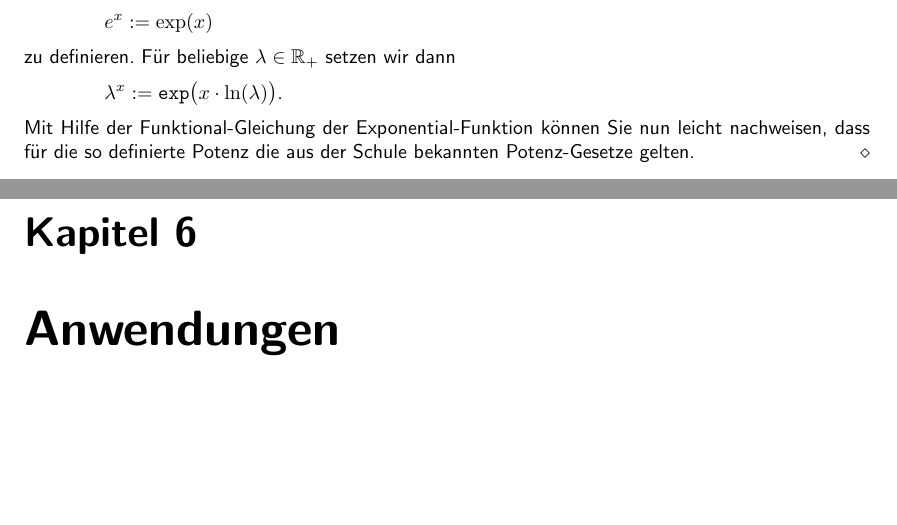
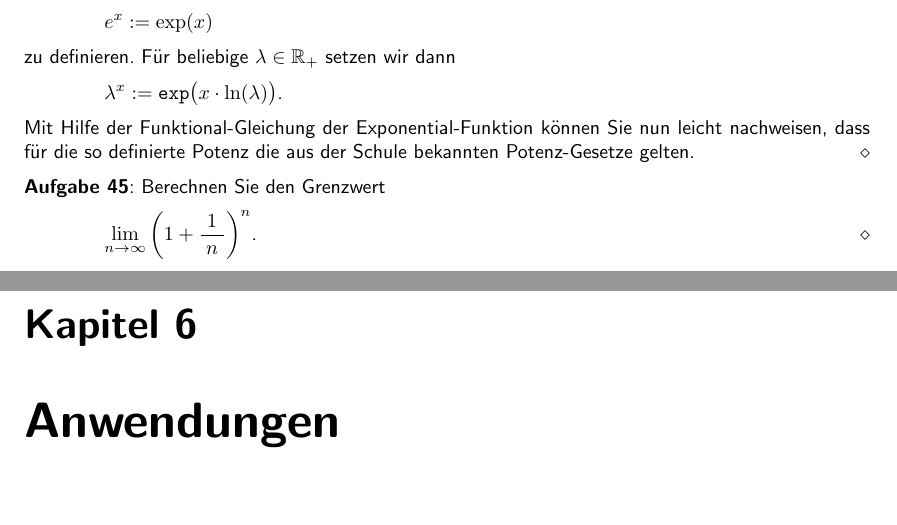
Before and after one commit to karlstroetmann/Analysis, a LaTeX document (Script/analysis.tex, which reads Script/ableitung.tex): two parts of pages 97 and 98 of 175, joined at a grey line, cut so that both start at the same text, the shorter picture padded with empty space. The pictures show the PDF file Script/analysis.pdf that the author committed with the source; the source files are stored in an older character set and shown here as Unicode.

Commit message:
added exercise

```diff
--- a/Script/ableitung.tex
+++ b/Script/ableitung.tex
@@ -1658,12 +1658,14 @@ $\lambda^x := \mathtt{exp}\bigl(x \cdot \ln(\lambda) \bigr)$.
 Mit Hilfe der Funktional-Gleichung der Exponential-Funktion können Sie nun leicht nachweisen, dass
 für die so definierte Potenz die aus der Schule bekannten Potenz-Gesetze gelten. \eox
 
+\exercise
+Berechnen Sie den Grenzwert
+\\[0.2cm]
+\hspace*{1.3cm}
+$\ds\lim\limits_{n\rightarrow\infty} \left(1 + \frac{1}{\;n\;}\right)^n$.  \eox
+
+
 %%% Local Variables:
 %%% mode: latex
 %%% TeX-master: "analysis"
 %%% End:
-
-%%% Local Variables:
-%%% mode: latex
-%%% TeX-master: "analysis"
-%%% End:
```
Also changed, not shown: Script/analysis.pdf.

● What you should do: Only lines with the word "analysis" belong in the answer; copy each of them from the material above.

● Your solution:
Before and after one commit to karlstroetmann/Analysis, a LaTeX document (Script/analysis.tex, which reads Script/ableitung.tex): two parts of pages 97 and 98 of 175, joined at a grey line, cut so that both start at the same text, the shorter picture padded with empty space. The pictures show the PDF file Script/analysis.pdf that the author committed with the source; the source files are stored in an older character set and shown here as Unicode.
 %%% TeX-master: "analysis"
-%%% TeX-master: "analysis"
Also changed, not shown: Script/analysis.pdf.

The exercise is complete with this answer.